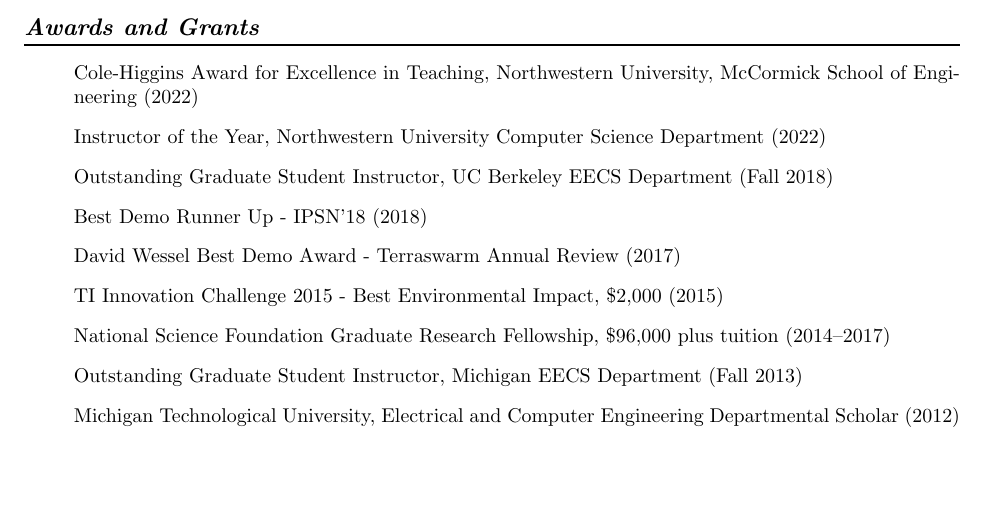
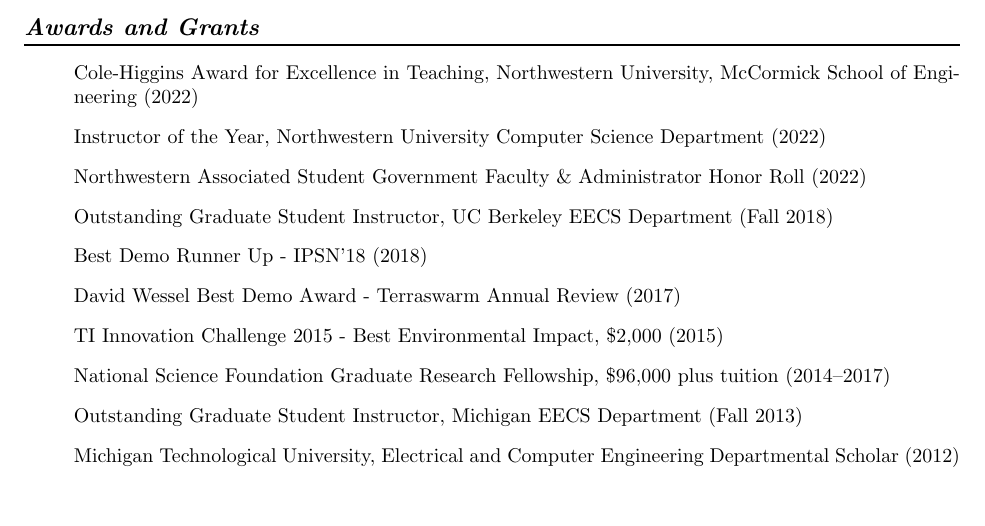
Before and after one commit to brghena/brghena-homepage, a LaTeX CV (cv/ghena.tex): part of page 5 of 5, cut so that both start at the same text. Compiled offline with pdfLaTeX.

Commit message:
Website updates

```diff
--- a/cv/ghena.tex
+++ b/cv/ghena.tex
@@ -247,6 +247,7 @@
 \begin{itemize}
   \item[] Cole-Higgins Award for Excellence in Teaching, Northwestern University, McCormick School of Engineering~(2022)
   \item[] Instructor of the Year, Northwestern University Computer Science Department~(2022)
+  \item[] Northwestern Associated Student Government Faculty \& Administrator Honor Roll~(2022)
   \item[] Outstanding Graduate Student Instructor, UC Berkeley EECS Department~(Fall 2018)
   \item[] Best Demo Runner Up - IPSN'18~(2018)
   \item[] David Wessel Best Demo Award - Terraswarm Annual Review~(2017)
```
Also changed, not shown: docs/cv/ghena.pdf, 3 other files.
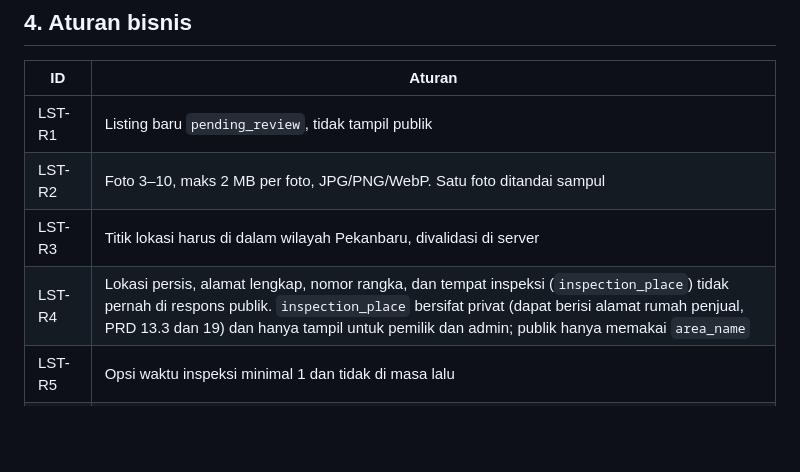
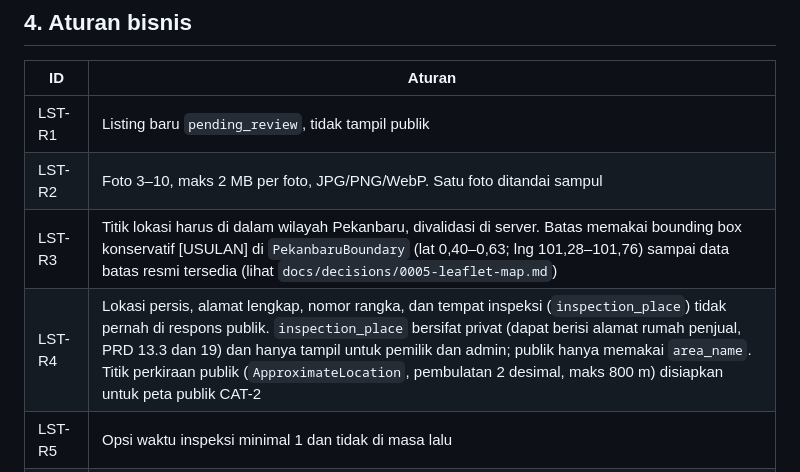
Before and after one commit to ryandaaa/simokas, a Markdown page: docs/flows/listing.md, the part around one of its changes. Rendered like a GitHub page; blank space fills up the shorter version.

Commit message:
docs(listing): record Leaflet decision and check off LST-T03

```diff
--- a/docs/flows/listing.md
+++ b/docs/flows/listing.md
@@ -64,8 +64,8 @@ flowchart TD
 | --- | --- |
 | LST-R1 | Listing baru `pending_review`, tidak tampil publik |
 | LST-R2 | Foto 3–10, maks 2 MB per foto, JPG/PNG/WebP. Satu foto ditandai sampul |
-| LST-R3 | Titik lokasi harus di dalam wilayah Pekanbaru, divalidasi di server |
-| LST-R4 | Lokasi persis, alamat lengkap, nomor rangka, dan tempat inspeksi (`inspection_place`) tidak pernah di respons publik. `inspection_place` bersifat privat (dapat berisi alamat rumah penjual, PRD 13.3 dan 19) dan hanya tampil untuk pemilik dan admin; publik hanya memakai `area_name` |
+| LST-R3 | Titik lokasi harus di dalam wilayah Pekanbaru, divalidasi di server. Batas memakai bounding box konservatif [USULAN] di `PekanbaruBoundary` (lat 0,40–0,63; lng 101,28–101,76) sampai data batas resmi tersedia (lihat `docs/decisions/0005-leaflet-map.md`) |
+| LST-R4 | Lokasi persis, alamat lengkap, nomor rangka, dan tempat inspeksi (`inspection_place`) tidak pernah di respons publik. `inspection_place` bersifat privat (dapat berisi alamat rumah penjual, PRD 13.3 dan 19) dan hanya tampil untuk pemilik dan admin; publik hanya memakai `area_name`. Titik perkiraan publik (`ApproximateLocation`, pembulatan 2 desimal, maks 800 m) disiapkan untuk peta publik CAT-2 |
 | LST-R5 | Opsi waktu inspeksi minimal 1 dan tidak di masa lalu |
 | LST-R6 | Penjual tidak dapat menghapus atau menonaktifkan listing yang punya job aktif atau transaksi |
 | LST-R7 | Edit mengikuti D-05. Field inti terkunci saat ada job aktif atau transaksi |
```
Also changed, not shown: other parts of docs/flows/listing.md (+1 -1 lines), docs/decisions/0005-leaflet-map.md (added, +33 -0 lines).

### Task statement
Output the records above exactly as written, but leave out the pictures.

### Solution
Before and after one commit to brghena/brghena-homepage, a LaTeX CV (cv/ghena.tex): part of page 5 of 5, cut so that both start at the same text. Compiled offline with pdfLaTeX.

Commit message:
Website updates

```diff
--- a/cv/ghena.tex
+++ b/cv/ghena.tex
@@ -247,6 +247,7 @@
 \begin{itemize}
   \item[] Cole-Higgins Award for Excellence in Teaching, Northwestern University, McCormick School of Engineering~(2022)
   \item[] Instructor of the Year, Northwestern University Computer Science Department~(2022)
+  \item[] Northwestern Associated Student Government Faculty \& Administrator Honor Roll~(2022)
   \item[] Outstanding Graduate Student Instructor, UC Berkeley EECS Department~(Fall 2018)
   \item[] Best Demo Runner Up - IPSN'18~(2018)
   \item[] David Wessel Best Demo Award - Terraswarm Annual Review~(2017)
```
Also changed, not shown: docs/cv/ghena.pdf, 3 other files.
Before and after one commit to ryandaaa/simokas, a Markdown page: docs/flows/listing.md, the part around one of its changes. Rendered like a GitHub page; blank space fills up the shorter version.

Commit message:
docs(listing): record Leaflet decision and check off LST-T03

```diff
--- a/docs/flows/listing.md
+++ b/docs/flows/listing.md
@@ -64,8 +64,8 @@ flowchart TD
 | --- | --- |
 | LST-R1 | Listing baru `pending_review`, tidak tampil publik |
 | LST-R2 | Foto 3–10, maks 2 MB per foto, JPG/PNG/WebP. Satu foto ditandai sampul |
-| LST-R3 | Titik lokasi harus di dalam wilayah Pekanbaru, divalidasi di server |
-| LST-R4 | Lokasi persis, alamat lengkap, nomor rangka, dan tempat inspeksi (`inspection_place`) tidak pernah di respons publik. `inspection_place` bersifat privat (dapat berisi alamat rumah penjual, PRD 13.3 dan 19) dan hanya tampil untuk pemilik dan admin; publik hanya memakai `area_name` |
+| LST-R3 | Titik lokasi harus di dalam wilayah Pekanbaru, divalidasi di server. Batas memakai bounding box konservatif [USULAN] di `PekanbaruBoundary` (lat 0,40–0,63; lng 101,28–101,76) sampai data batas resmi tersedia (lihat `docs/decisions/0005-leaflet-map.md`) |
+| LST-R4 | Lokasi persis, alamat lengkap, nomor rangka, dan tempat inspeksi (`inspection_place`) tidak pernah di respons publik. `inspection_place` bersifat privat (dapat berisi alamat rumah penjual, PRD 13.3 dan 19) dan hanya tampil untuk pemilik dan admin; publik hanya memakai `area_name`. Titik perkiraan publik (`ApproximateLocation`, pembulatan 2 desimal, maks 800 m) disiapkan untuk peta publik CAT-2 |
 | LST-R5 | Opsi waktu inspeksi minimal 1 dan tidak di masa lalu |
 | LST-R6 | Penjual tidak dapat menghapus atau menonaktifkan listing yang punya job aktif atau transaksi |
 | LST-R7 | Edit mengikuti D-05. Field inti terkunci saat ada job aktif atau transaksi |
```
Also changed, not shown: other parts of docs/flows/listing.md (+1 -1 lines), docs/decisions/0005-leaflet-map.md (added, +33 -0 lines).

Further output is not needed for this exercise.